Developers can use the beta code from the open source Open Liberty project to provision, manage, and migrate microservices in Java apps
A few weeks ago, Nginx released its multilanguage microservices-friendly app server, but without Java support at launch. Now IBM has a beta build of its own microservices-friendly app server for Java applications: the open source Open Liberty, which implements IBM’s version of Java EE and MicroProfile microservices implementation.
Open Liberty will provide a runtime supporting Java microservices that can be quickly updated and moved among different cloud environments. When combined with the Eclipse OpenJ9 Java Virtual Machine, OpenLiberty will provide a full Java stack, IBM said. (OpenJ9 had been IBM’s J9 JVM, which it contributed to the Eclipse Foundation that now manages Java EE .)

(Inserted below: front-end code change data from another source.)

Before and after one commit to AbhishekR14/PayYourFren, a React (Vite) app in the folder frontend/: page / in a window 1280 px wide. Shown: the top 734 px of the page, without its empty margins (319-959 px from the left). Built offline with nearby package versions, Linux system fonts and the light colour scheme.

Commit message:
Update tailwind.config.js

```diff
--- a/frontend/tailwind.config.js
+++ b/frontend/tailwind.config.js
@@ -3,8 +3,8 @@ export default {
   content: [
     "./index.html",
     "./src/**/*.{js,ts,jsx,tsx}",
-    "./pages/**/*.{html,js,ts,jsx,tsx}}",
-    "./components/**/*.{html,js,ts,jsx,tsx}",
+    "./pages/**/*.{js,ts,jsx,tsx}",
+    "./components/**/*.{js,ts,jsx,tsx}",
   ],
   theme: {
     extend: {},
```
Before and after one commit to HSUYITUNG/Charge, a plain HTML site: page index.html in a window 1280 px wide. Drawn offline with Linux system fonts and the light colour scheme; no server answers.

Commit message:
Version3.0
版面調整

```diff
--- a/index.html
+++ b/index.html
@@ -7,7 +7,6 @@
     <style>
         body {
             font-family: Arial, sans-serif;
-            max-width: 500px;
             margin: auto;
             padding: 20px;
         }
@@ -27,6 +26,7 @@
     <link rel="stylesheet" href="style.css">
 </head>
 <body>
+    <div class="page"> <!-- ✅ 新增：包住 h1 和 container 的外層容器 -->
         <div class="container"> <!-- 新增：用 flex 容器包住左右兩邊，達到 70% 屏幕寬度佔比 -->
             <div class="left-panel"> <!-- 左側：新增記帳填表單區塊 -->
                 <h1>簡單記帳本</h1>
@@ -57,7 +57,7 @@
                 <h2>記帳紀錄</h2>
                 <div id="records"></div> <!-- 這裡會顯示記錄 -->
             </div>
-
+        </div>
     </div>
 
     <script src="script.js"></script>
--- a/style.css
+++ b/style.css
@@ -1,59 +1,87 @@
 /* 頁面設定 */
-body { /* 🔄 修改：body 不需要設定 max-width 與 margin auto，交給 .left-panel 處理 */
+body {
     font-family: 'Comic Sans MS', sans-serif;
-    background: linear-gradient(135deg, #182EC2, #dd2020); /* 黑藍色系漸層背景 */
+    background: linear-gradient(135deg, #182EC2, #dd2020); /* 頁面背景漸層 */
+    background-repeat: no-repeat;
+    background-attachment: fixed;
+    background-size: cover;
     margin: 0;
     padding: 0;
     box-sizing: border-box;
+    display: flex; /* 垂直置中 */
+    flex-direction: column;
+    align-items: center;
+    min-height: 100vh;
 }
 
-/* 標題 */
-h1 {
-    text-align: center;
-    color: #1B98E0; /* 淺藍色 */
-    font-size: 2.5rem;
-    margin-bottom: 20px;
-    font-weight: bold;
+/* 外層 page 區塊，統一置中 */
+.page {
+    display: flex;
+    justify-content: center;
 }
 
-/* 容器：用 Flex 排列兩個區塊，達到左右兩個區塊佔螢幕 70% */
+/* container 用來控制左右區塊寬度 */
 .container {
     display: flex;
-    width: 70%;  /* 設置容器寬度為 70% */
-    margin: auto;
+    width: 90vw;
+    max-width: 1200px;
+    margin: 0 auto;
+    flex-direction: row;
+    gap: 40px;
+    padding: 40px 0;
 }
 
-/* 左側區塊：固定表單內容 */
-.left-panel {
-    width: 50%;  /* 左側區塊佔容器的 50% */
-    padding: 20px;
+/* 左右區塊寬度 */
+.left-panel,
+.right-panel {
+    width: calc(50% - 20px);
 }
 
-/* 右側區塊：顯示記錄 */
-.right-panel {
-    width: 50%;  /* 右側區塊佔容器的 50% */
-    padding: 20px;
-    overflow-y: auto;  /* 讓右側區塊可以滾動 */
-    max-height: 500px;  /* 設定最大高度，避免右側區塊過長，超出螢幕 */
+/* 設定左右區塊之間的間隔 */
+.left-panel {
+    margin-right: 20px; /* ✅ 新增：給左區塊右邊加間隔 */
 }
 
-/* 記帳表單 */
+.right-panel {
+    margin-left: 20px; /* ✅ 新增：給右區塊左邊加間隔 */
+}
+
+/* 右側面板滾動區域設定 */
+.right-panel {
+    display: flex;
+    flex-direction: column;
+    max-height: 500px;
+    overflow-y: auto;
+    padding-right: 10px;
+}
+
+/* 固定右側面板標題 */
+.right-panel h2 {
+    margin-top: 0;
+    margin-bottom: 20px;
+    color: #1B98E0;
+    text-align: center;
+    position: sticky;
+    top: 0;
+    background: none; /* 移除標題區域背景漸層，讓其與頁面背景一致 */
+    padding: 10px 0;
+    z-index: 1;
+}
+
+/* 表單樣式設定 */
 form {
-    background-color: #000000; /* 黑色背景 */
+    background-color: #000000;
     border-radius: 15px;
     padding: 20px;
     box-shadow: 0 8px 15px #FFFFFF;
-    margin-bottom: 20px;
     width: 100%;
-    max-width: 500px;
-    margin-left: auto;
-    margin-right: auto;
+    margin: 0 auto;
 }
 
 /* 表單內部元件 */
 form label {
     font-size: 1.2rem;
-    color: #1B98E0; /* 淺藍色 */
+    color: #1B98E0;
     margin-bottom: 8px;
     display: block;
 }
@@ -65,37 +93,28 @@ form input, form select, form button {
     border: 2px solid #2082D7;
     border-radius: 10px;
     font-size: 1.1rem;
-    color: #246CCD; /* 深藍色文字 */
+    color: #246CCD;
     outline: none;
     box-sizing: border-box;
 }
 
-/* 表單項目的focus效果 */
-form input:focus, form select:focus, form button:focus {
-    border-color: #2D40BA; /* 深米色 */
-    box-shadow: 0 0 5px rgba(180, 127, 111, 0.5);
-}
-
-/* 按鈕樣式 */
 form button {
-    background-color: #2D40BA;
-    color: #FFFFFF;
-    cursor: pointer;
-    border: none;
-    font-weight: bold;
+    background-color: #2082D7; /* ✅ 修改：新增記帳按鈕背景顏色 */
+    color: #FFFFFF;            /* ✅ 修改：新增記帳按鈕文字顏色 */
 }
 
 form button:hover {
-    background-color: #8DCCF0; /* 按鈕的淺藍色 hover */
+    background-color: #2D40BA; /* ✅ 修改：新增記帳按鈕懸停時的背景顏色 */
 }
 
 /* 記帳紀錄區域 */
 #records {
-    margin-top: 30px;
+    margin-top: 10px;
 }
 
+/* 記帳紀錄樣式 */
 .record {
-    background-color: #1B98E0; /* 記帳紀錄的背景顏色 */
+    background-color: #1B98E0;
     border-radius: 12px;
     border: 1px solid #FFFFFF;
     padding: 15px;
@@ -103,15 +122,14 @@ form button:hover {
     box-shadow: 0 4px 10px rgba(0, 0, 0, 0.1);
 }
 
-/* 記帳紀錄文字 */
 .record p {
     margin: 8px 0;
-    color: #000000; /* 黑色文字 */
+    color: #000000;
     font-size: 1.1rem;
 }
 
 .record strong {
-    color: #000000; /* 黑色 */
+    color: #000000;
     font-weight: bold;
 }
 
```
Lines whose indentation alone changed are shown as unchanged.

With Open Liberty, you will be able to build and maintain applications with an XML configuration, with clear separation between code and configuration. This separation will make it easier to move applications between environments, IBM said. Developers also will be able to use IBM’s pre-built image in the Docker Hub registry or build their own image with tools such as Maven or Gradle.
The Open Liberty code beta version is now available under an Eclipse license. To get technical support and more capabilities than what the Open Liberty project provides, IBM will offers its commercial WebSphere Liberty version. The timelines for the production releases of both Open Liberty and WebSphere Liberty are not yet known.